• [WHAT IS NEEDED]:
Once every line below with "views" has been counted, state the total and nothing else.

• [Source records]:
^^^^^^^^

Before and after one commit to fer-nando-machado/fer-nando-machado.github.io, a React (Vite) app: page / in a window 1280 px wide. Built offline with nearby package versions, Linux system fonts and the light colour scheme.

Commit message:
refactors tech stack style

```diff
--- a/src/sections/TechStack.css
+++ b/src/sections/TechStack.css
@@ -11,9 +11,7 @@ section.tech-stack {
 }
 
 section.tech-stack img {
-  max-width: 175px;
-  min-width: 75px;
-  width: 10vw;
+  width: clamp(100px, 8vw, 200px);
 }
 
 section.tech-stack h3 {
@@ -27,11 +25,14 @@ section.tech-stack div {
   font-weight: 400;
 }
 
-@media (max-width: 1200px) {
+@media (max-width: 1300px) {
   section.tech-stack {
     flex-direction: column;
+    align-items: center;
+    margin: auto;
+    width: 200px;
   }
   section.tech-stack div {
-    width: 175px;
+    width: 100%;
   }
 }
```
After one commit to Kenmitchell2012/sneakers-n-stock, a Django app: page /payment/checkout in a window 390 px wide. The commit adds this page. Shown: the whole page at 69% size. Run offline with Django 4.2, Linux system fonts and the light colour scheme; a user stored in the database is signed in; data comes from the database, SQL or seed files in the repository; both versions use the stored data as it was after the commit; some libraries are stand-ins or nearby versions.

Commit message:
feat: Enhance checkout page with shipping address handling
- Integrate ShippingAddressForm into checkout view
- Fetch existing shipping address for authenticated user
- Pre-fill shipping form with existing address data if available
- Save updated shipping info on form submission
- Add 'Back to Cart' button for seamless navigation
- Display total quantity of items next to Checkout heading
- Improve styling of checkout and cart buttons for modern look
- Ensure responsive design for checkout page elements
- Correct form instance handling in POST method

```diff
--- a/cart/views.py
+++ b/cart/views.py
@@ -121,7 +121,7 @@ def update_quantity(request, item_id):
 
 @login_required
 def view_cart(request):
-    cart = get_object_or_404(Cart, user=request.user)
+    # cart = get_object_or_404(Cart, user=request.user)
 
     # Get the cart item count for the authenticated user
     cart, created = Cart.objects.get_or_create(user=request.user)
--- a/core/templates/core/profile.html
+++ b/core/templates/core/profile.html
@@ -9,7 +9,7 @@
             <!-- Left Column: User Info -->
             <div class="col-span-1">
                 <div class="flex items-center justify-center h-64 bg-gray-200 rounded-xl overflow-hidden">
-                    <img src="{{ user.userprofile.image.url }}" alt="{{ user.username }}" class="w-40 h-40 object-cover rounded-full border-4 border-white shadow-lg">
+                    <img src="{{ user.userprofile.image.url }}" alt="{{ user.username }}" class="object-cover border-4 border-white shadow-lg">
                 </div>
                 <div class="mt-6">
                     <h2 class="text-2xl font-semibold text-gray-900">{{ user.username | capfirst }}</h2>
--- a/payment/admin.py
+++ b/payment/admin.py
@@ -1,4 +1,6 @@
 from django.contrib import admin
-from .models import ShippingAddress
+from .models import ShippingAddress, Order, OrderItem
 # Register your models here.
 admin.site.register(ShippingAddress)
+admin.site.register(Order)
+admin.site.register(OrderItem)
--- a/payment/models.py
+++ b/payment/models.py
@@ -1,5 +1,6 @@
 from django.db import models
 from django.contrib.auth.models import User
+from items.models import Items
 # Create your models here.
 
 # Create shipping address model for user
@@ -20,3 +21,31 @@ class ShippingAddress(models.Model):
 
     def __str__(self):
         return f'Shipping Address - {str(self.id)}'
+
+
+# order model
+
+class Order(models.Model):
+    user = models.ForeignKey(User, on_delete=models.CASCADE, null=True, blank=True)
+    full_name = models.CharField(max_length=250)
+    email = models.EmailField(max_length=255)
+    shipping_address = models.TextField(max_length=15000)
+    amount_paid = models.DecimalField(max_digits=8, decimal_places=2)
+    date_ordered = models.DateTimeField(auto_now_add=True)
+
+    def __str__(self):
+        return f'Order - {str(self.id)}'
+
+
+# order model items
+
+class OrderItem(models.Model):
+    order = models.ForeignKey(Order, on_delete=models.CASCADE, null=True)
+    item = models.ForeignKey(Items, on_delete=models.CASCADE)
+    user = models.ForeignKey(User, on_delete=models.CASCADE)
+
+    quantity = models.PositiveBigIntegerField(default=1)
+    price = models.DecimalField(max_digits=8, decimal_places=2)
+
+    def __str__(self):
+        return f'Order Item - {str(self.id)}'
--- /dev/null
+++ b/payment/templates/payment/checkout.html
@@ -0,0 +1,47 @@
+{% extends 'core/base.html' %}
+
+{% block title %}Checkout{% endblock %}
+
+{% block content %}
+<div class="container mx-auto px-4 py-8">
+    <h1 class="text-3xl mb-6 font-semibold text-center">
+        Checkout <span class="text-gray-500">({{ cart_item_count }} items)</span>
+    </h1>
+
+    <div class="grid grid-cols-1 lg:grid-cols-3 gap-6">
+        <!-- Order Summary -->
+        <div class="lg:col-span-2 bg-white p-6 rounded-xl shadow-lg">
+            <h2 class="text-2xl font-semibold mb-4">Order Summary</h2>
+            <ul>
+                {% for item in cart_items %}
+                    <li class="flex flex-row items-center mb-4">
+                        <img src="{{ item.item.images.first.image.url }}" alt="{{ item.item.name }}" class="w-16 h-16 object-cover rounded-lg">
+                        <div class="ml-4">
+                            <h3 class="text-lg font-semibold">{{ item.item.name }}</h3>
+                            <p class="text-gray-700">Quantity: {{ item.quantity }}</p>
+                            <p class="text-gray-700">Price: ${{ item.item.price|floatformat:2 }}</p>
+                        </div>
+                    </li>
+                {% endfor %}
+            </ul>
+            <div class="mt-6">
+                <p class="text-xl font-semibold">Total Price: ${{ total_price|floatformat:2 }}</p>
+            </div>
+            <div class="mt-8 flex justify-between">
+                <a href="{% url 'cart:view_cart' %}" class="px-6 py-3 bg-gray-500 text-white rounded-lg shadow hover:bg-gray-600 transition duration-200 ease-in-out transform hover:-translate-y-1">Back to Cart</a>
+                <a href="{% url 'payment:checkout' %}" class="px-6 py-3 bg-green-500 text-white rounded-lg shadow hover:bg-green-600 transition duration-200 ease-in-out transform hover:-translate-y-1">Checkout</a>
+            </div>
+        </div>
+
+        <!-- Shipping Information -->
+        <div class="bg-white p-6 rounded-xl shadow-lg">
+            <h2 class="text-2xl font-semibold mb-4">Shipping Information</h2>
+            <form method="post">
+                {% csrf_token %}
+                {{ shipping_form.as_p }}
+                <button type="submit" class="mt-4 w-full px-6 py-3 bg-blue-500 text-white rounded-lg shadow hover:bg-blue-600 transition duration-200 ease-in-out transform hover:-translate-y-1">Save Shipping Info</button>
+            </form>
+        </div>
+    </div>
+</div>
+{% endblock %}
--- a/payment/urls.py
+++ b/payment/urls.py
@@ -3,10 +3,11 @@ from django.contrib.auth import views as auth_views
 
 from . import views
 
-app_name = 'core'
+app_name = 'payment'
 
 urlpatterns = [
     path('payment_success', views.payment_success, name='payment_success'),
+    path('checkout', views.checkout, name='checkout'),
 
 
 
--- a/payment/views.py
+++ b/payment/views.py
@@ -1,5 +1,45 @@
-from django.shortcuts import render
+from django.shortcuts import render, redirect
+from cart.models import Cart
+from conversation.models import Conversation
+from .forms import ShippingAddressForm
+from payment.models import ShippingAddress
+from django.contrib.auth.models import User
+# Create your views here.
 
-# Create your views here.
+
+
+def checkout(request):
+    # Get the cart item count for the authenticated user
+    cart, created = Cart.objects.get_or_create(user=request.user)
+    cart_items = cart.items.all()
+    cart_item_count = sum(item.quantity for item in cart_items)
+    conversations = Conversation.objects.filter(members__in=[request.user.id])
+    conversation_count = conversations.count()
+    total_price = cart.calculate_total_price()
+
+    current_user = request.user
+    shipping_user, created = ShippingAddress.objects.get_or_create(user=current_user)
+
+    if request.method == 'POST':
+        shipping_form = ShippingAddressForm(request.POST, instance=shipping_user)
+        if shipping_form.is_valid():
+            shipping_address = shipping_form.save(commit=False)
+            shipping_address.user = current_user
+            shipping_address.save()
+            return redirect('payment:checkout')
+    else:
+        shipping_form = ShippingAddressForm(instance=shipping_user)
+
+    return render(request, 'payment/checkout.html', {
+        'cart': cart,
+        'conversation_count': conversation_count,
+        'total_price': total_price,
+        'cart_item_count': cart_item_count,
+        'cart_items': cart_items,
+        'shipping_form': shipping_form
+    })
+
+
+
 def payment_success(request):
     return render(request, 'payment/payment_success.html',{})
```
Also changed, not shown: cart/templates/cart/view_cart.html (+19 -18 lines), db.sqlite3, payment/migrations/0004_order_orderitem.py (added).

^^^^^^^^

• [TASK RESPONSE]:
10